Cecil Aldin (1870-
Aldin was a keen drawer from an early age: from the windows of his nursery in the family’s house in Kensington, he would sketch the horses he saw. He studied art at the National Art Training College, which became the Royal College of Art, and was a pupil of Frank F Calderon, who specialised in animal art (and who later taught Lionel Edwards and Lucy Kemp-
Aldin acquired his first horse, an elderly grey polo pony called Sweetheart, in exchange for a portrait of the owner’s son, mounted on a donkey. Aldin was married and living in Chiswick at that point, and in theory had nowhere to keep the horse. He did, however, have a bicycle shed in his garden, and this was rapidly extended for Sweetheart. Aldin would hack out from Chiswick to hunt, and after he acquired another hunter, 17hh Daddy, in another picture exchange, he started work as hunting correspondent for Land and Water Illustrated. In 1914, Aldin became MFH for the South Berks Hunt with Eric Palmer.
When the First World War broke out, Aldin, too old for active service, was made a purchasing officer, and was in charge of a Remount Depot. The Army needed an enormous amount of horses, and they were bought from all walks of life -

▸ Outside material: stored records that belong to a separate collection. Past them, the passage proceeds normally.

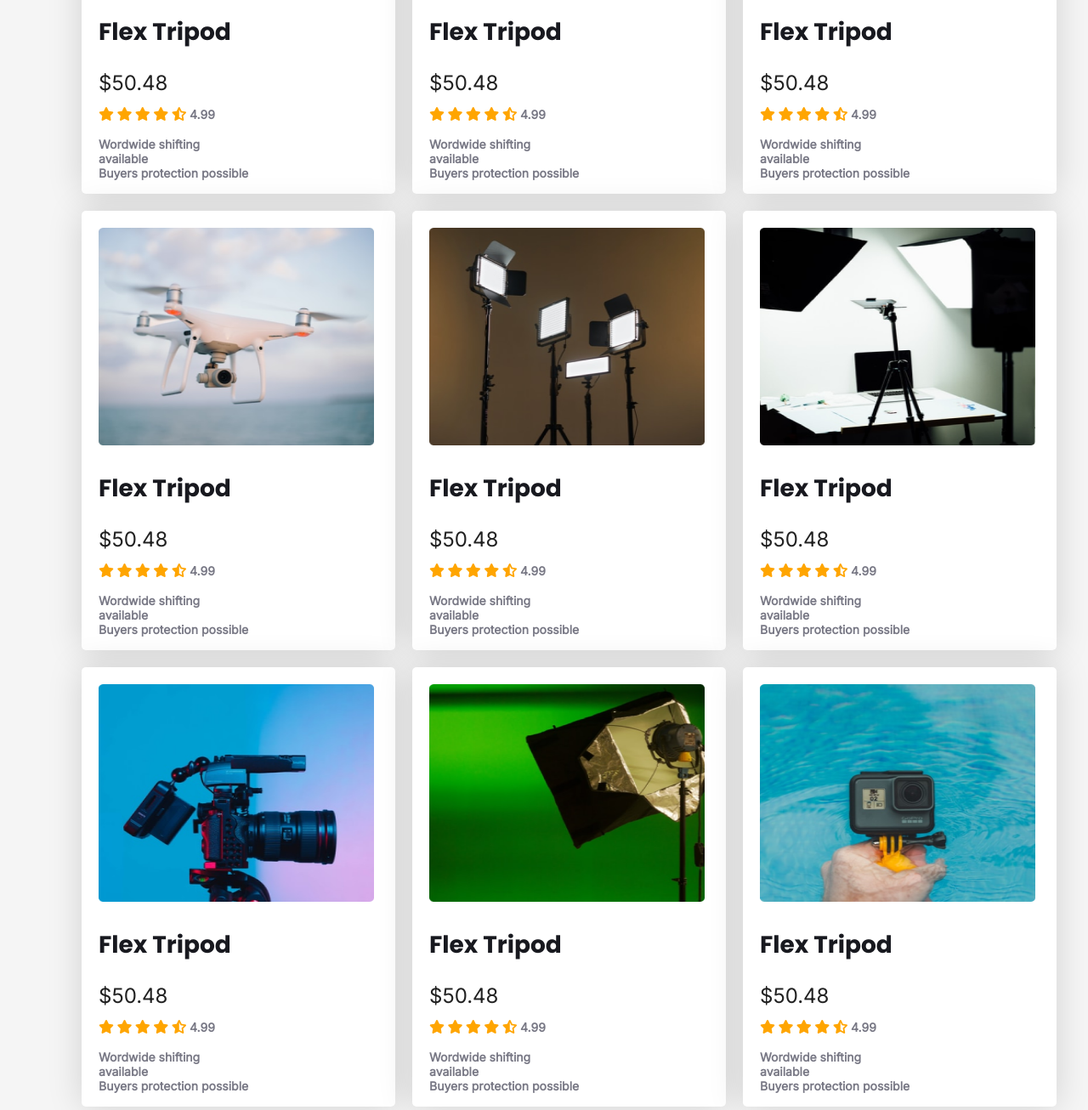
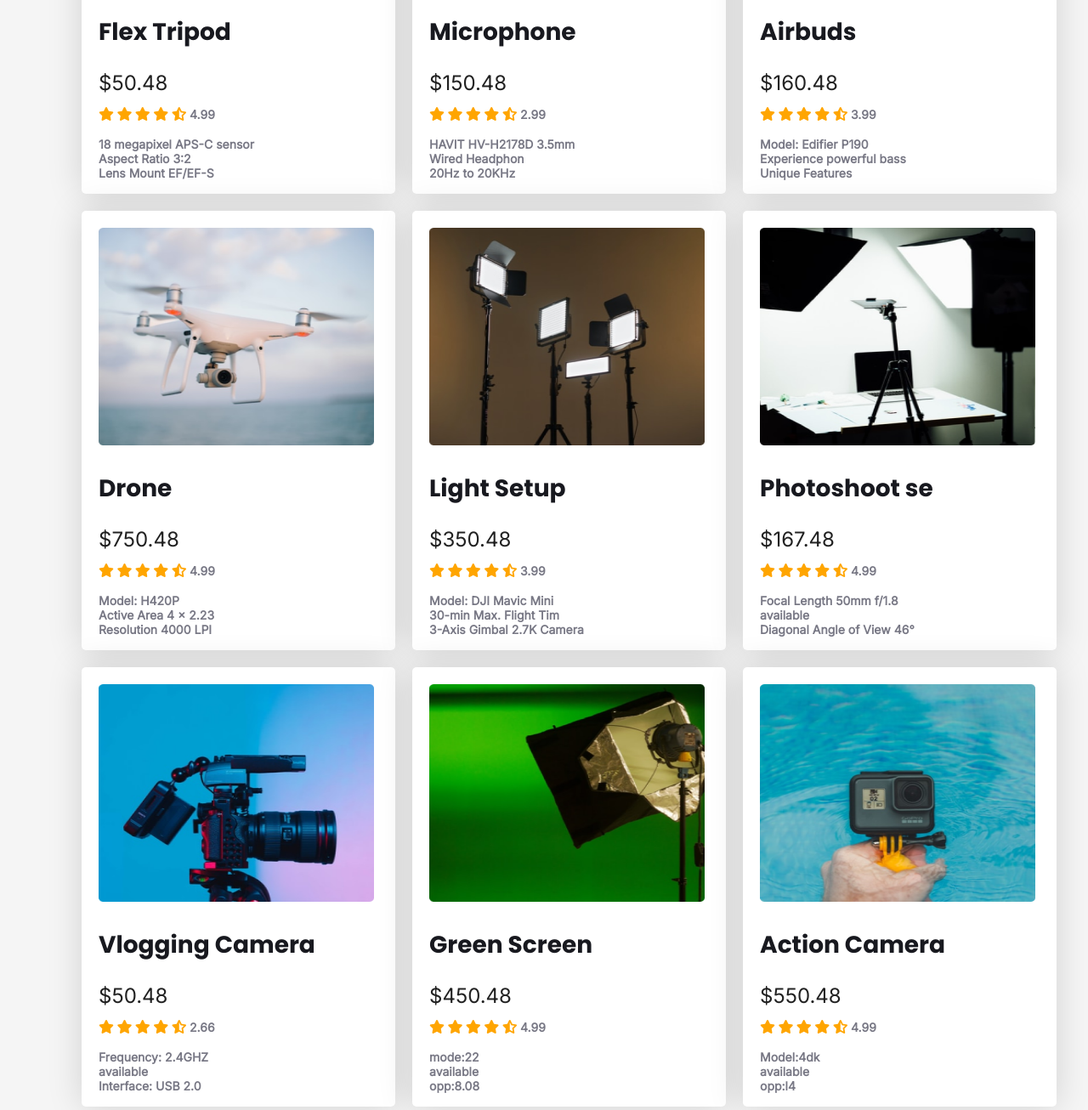
Before and after one commit to rahadislam/infulancer_css, a plain HTML site: page index.html in a window 1280 px wide. Shown: the part 1160-2466 px from the top of the page at 85% size. Drawn offline with Linux system fonts and the light colour scheme.

Commit message:
Complate

```diff
--- a/index.html
+++ b/index.html
@@ -5,6 +5,8 @@
     <meta http-equiv="X-UA-Compatible" content="IE=edge">
     <meta name="viewport" content="width=device-width, initial-scale=1.0">
     <title>Influencer-Gear</title>
+    <!-- favicon -->
+    <link rel="icon" type="image/x-icon" href="images/illustrator-3.png">
     <!-- fontawesome -->
     <script src="https://kit.fontawesome.com/5276f05c03.js" crossorigin="anonymous"></script>
 
@@ -50,7 +52,7 @@
             <div class="intro_area">
                 <h1>Start your Journey as
                     Influencer</h1>
-                <p>Lorem ipsum dolor sit amet, consectetur adipiscing elit. Sem vestibulum sed scelerisque eros. Lectus faucibus</p>
+                <p>Canon Eos 4000D 18MP 2.7inch Display With 18-55mm Lens Dslr Camera</p>
                 <a href="">Preebook now <i class="fas fa-arrow-right"></i></a>
             </div>
             <div class="intro_img">
@@ -108,15 +110,48 @@
                     <i class="fas fa-star-half-alt"></i> <span id="mark">4.99</span>
                 </span>
                 <p class="desciption">
-                    Wordwide shifting <br> available <br>
-                    Buyers protection possible
+                    18 megapixel APS-C sensor <br> Aspect Ratio 3:2 <br>
+                    Lens Mount EF/EF-S
                 </p>
                 </div>
 
             <div class="popular">
                 <img src="images/mic.png" alt="">
-                <h2 class="popular_head">Flex Tripod</h2>
-                <p class="rate">$50.48</p>
+                <h2 class="popular_head">Microphone</h2>
+                <p class="rate">$150.48</p>
+                <span class="rateing_star">
+                    <i class="fas fa-star"></i>
+                    <i class="fas fa-star"></i>
+                    <i class="fas fa-star"></i>
+                    <i class="fas fa-star"></i>
+                    <i class="fas fa-star-half-alt"></i> <span id="mark">2.99</span>
+                </span>
+                <p class="desciption">
+                    HAVIT HV-H2178D 3.5mm <br>Wired Headphon <br>
+                    20Hz to 20KHz
+                </p>
+                </div>
+
+            <div class="popular">
+                <img src="images/airpod.png" alt="">
+                <h2 class="popular_head">Airbuds</h2>
+                <p class="rate">$160.48</p>
+                <span class="rateing_star">
+                    <i class="fas fa-star"></i>
+                    <i class="fas fa-star"></i>
+                    <i class="fas fa-star"></i>
+                    <i class="fas fa-star"></i>
+                    <i class="fas fa-star-half-alt"></i> <span id="mark">3.99</span>
+                </span>
+                <p class="desciption">
+                    Model: Edifier P190<br> Experience powerful bass <br>Unique Features
+                </p>
+                </div>
+
+            <div class="popular">
+                <img src="images/drone.png" alt="">
+                <h2 class="popular_head">Drone</h2>
+                <p class="rate">$750.48</p>
                 <span class="rateing_star">
                     <i class="fas fa-star"></i>
                     <i class="fas fa-star"></i>
@@ -125,15 +160,33 @@
                     <i class="fas fa-star-half-alt"></i> <span id="mark">4.99</span>
                 </span>
                 <p class="desciption">
-                    Wordwide shifting <br> available <br>
-                    Buyers protection possible
+                    Model: H420P <br> Active Area 4 x 2.23
+                    <br>
+                    Resolution 4000 LPI
                 </p>
                 </div>
 
             <div class="popular">
-                <img src="images/airpod.png" alt="">
-                <h2 class="popular_head">Flex Tripod</h2>
-                <p class="rate">$50.48</p>
+                <img src="images/lights.png" alt="">
+                <h2 class="popular_head">Light Setup</h2>
+                <p class="rate">$350.48</p>
+                <span class="rateing_star">
+                    <i class="fas fa-star"></i>
+                    <i class="fas fa-star"></i>
+                    <i class="fas fa-star"></i>
+                    <i class="fas fa-star"></i>
+                    <i class="fas fa-star-half-alt"></i> <span id="mark">3.99</span>
+                </span>
+                <p class="desciption">
+                    Model: DJI Mavic Mini<br>30-min Max. Flight Tim <br>
+                    3-Axis Gimbal 2.7K Camera
+                </p>
+                </div>
+
+            <div class="popular">
+                <img src="images/setup.png" alt="">
+                <h2 class="popular_head">Photoshoot se</h2>
+                <p class="rate">$167.48</p>
                 <span class="rateing_star">
                     <i class="fas fa-star"></i>
                     <i class="fas fa-star"></i>
@@ -142,15 +195,31 @@
                     <i class="fas fa-star-half-alt"></i> <span id="mark">4.99</span>
                 </span>
                 <p class="desciption">
-                    Wordwide shifting <br> available <br>
-                    Buyers protection possible
+                    Focal Length 50mm f/1.8<br> available <br>
+                    Diagonal Angle of View 46°
                 </p>
                 </div>
 
             <div class="popular">
-                <img src="images/drone.png" alt="">
-                <h2 class="popular_head">Flex Tripod</h2>
+                <img src="images/camera.png" alt="">
+                <h2 class="popular_head">Vlogging Camera</h2>
                 <p class="rate">$50.48</p>
+                <span class="rateing_star">
+                    <i class="fas fa-star"></i>
+                    <i class="fas fa-star"></i>
+                    <i class="fas fa-star"></i>
+                    <i class="fas fa-star"></i>
+                    <i class="fas fa-star-half-alt"></i> <span id="mark">2.66</span>
+                </span>                <p class="desciption">
+                    Frequency: 2.4GHZ  <br> available <br>
+                    Interface: USB 2.0
+                </p>
+                </div>
+
+            <div class="popular">
+                <img src="images/single-light.png" alt="">
+                <h2 class="popular_head">Green Screen</h2>
+                <p class="rate">$450.48</p>
                 <span class="rateing_star">
                     <i class="fas fa-star"></i>
                     <i class="fas fa-star"></i>
@@ -159,15 +228,15 @@
                     <i class="fas fa-star-half-alt"></i> <span id="mark">4.99</span>
                 </span>
                 <p class="desciption">
-                    Wordwide shifting <br> available <br>
-                    Buyers protection possible
+                    mode:22<br> available <br>
+                    opp:8.08
                 </p>
                 </div>
 
             <div class="popular">
-                <img src="images/lights.png" alt="">
-                <h2 class="popular_head">Flex Tripod</h2>
-                <p class="rate">$50.48</p>
+                <img src="images/action.png" alt="">
+                <h2 class="popular_head">Action Camera</h2>
+                <p class="rate">$550.48</p>
                 <span class="rateing_star">
                     <i class="fas fa-star"></i>
                     <i class="fas fa-star"></i>
@@ -176,76 +245,8 @@
                     <i class="fas fa-star-half-alt"></i> <span id="mark">4.99</span>
                 </span>
                 <p class="desciption">
-                    Wordwide shifting <br> available <br>
-                    Buyers protection possible
-                </p>
-                </div>
-
-            <div class="popular">
-                <img src="images/setup.png" alt="">
-                <h2 class="popular_head">Flex Tripod</h2>
-                <p class="rate">$50.48</p>
-                <span class="rateing_star">
-                    <i class="fas fa-star"></i>
-                    <i class="fas fa-star"></i>
-                    <i class="fas fa-star"></i>
-                    <i class="fas fa-star"></i>
-                    <i class="fas fa-star-half-alt"></i> <span id="mark">4.99</span>
-                </span>
-                <p class="desciption">
-                    Wordwide shifting <br> available <br>
-                    Buyers protection possible
-                </p>
-                </div>
-
-            <div class="popular">
-                <img src="images/camera.png" alt="">
-                <h2 class="popular_head">Flex Tripod</h2>
-                <p class="rate">$50.48</p>
-                <span class="rateing_star">
-                    <i class="fas fa-star"></i>
-                    <i class="fas fa-star"></i>
-                    <i class="fas fa-star"></i>
-                    <i class="fas fa-star"></i>
-                    <i class="fas fa-star-half-alt"></i> <span id="mark">4.99</span>
-                </span>
-                <p class="desciption">
-                    Wordwide shifting <br> available <br>
-                    Buyers protection possible
-                </p>
-                </div>
-
-            <div class="popular">
-                <img src="images/single-light.png" alt="">
-                <h2 class="popular_head">Flex Tripod</h2>
-                <p class="rate">$50.48</p>
-                <span class="rateing_star">
-                    <i class="fas fa-star"></i>
-                    <i class="fas fa-star"></i>
-                    <i class="fas fa-star"></i>
-                    <i class="fas fa-star"></i>
-                    <i class="fas fa-star-half-alt"></i> <span id="mark">4.99</span>
-                </span>
-                <p class="desciption">
-                    Wordwide shifting <br> available <br>
-                    Buyers protection possible
-                </p>
-                </div>
-
-            <div class="popular">
-                <img src="images/action.png" alt="">
-                <h2 class="popular_head">Flex Tripod</h2>
-                <p class="rate">$50.48</p>
-                <span class="rateing_star">
-                    <i class="fas fa-star"></i>
-                    <i class="fas fa-star"></i>
-                    <i class="fas fa-star"></i>
-                    <i class="fas fa-star"></i>
-                    <i class="fas fa-star-half-alt"></i> <span id="mark">4.99</span>
-                </span>
-                <p class="desciption">
-                    Wordwide shifting <br> available <br>
-                    Buyers protection possible
+                    Model:4dk <br> available <br>
+                    opp:l4
                 </p>
                 </div>
 
@@ -274,7 +275,7 @@
         <div class="footer_area">
             <div class="footer_lets">
                 <h2>Influencer products</h2>
-                <p>Copyright © 2020  influencer products <br>All rights reserved</p>
+                <p>Copyright © 2022  Rahad Islam <br>All rights reserved</p>
                 <i class="fab fa-dribbble"></i>
                 <i class="fab fa-instagram"></i>
                 <i class="fab fa-twitter"></i>
--- a/style.css
+++ b/style.css
@@ -121,6 +121,11 @@
     Height:414px;
     margin-top: 23px;
     margin-left: 116px;
+    transition: 1s;
+
+ }
+ .intro_img img:hover{
+    transform: scale(1.5);
  }
  .see_more{
      text-align: right;
```
Also changed, not shown: images/illustrator-3.png (added).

Although Aldin did not see active service, his son Dudley did. He was killed at Vimy Ridge in 1916, aged nineteen.
Aldin had continued hunting the South Berks until 1919, but then struck off in a more unusual direction, becoming joint Master of a pack of bassets. They were, Aldin’s biographer Roy Heron said, “sedate afternoons, as the pack was hardly noted for its swiftness, and the joint Masters, Aldin and C H Carter, were themselves well into middle age.... Rarely did the bassets effect a kill, their outings generally providing nothing more than exercise for the hounds and their followers.” One of the bassets, Champion Merryman, was so heavy (and valuable) he had a specially appointed follower each hunt to heave him out of ditches.
Although Aldin only illustrated two pony books for children, he had a more lasting affect on children’s experiences with ponies. When his grandchildren complained that all the shows they went to only had a few classes for children, Aldin organised his own show, exclusively for children, on Exmoor. There were 14 classes, some of which had over 30 entrants. The show was a roaring success, and Aldin was asked to organise another. The next took place at Dunster Castle, and was an even larger affair, attracting entrants from all over England. The Dunster Show had a course designed by Captain “Chips” Russell Wood, and a Handy Hunter competition, which became the forerunner of today’s working hunter classes.
Cecil Aldin had a long-
Towards the end of his life, Aldin suffered acutely from arthritis, and his work rate slowed down. Many of his books used drawings he already had, although he continued to produce original work right to the end of his life. He was recommended by his doctor to try living in a warmer climate, and so he and his wife moved to Majorca with their five dogs -
Finding the books: first editions of the Jerry books with dustjackets can be pricey. Both books were reprinted many times; The Joker and Jerry with a different, non-
Links and sources
Roy Heron -
An article on Cecil Aldin, concentrating on his dog pictures.
Vulpes Libris’ excellent blog post on Cecil Aldin
Stella & Rose’s article on Cecil Aldin
A picture of the artist
Cecil Aldin: Time I Was Dead -
Equine non fiction written by Cecil Aldin
Ratcatcher to Scarlet
Scarlet to MFH
Eyre & Spottiswoode, 1933
H F & G Witherby, 1935
Equine Titles illustrated by Cecil Aldin
R S Surtees: Jorrocks on ‘unting
R S Surtees: Handley Cross
Edward Arnold, 1912
Svend Fleuron: Wild Horses of Iceland
Eyre & Spottiswoode, 1933
Horse and pony stories illustrated by Cecil Aldin
Anna Sewell: Black Beauty
Eleanor Helme & Nance Paul: Jerry, the Story of an Exmoor Pony
Eyre & Spottiswoode, London, 1930
Eleanor Helme & Nance Paul: The Joker and Jerry
Eyre & Spottiswoode, London, 193
(later reprinted under the confusing title The Joker and Jerry Again, with a non-